▶ **HOW TO COMPLETE THIS TASK**
Within the entries that follow, show each line where the word "ipynb" occurs.

▶ **EXCERPTED DATA**
- - -
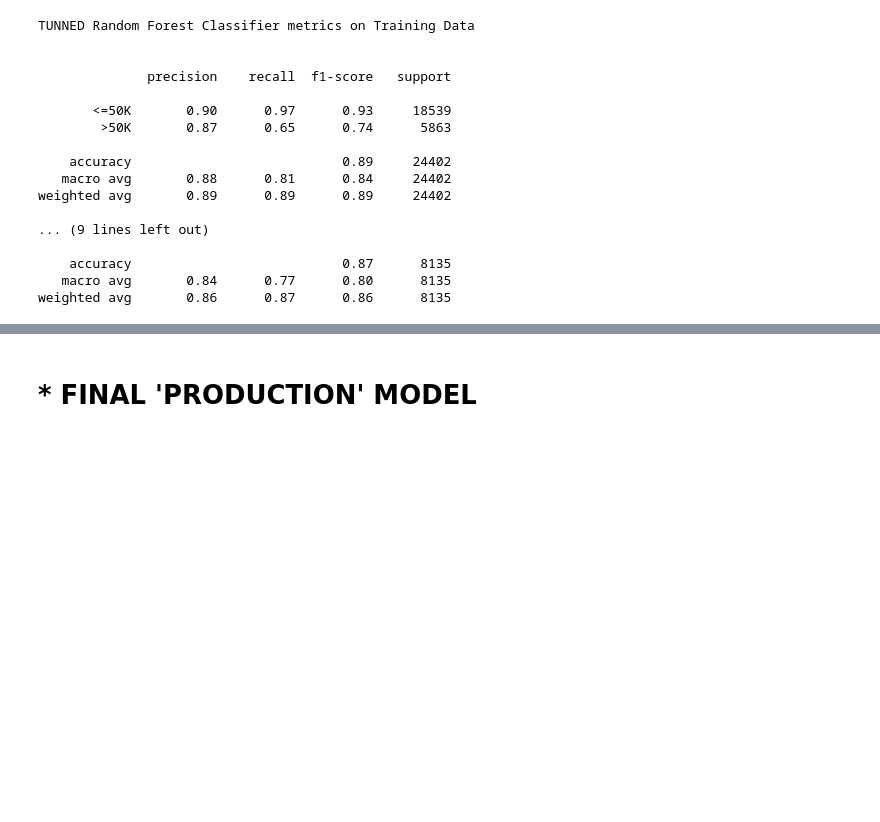
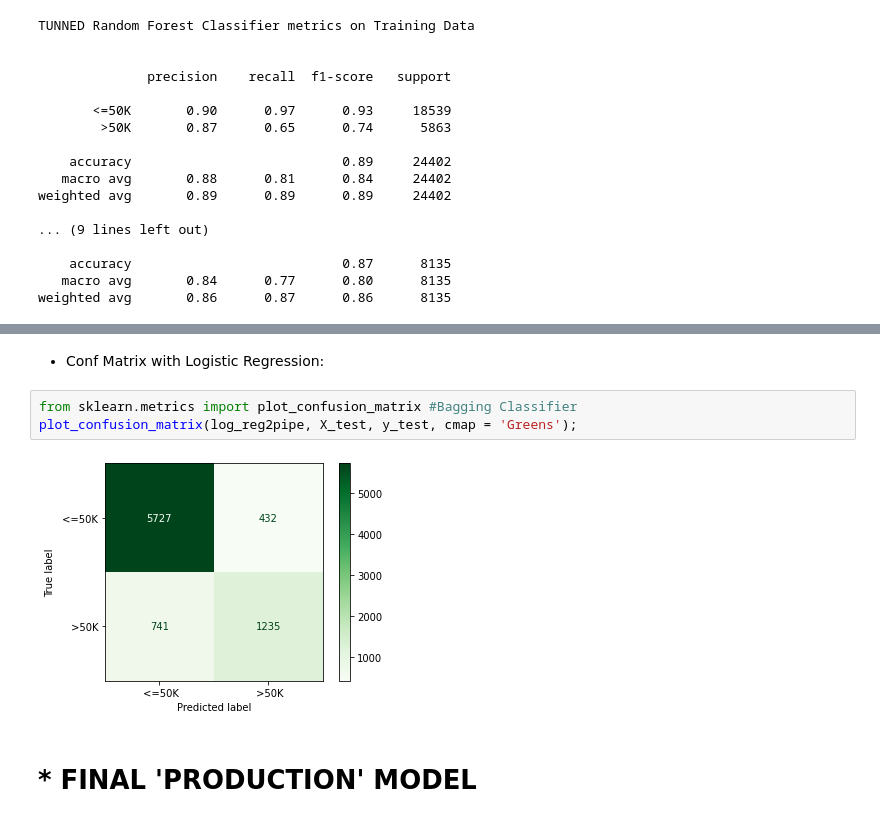
Before and after one commit to jul1andav1d/Census-Data-Prjct-2, a Jupyter notebook: Project_2_Part_4.ipynb, the cells around one changed output, grey strips where cells are left out. Cells and saved outputs as stored; diff of their text form; blank space fills up the shorter version.

```diff
--- a/Project_2_Part_4.ipynb
+++ b/Project_2_Part_4.ipynb
@@ -835,3 +864,10 @@ weighted avg       0.86      0.87      0.86      8135
+# %% [markdown]
+* Conf Matrix with Logistic Regression:
+# %%
+from sklearn.metrics import plot_confusion_matrix #Bagging Classifier
+plot_confusion_matrix(log_reg2pipe, X_test, y_test, cmap = 'Greens');
+# %% [output]
+[figure, added]
 # %% [markdown]
 # * FINAL 'PRODUCTION' MODEL
 # %% [markdown]
```
Also changed, not shown: parts of 8 cells of this notebook.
- - -
▶ **PROBLEM SOLUTION**
Before and after one commit to jul1andav1d/Census-Data-Prjct-2, a Jupyter notebook: Project_2_Part_4.ipynb, the cells around one changed output, grey strips where cells are left out. Cells and saved outputs as stored; diff of their text form; blank space fills up the shorter version.
--- a/Project_2_Part_4.ipynb
+++ b/Project_2_Part_4.ipynb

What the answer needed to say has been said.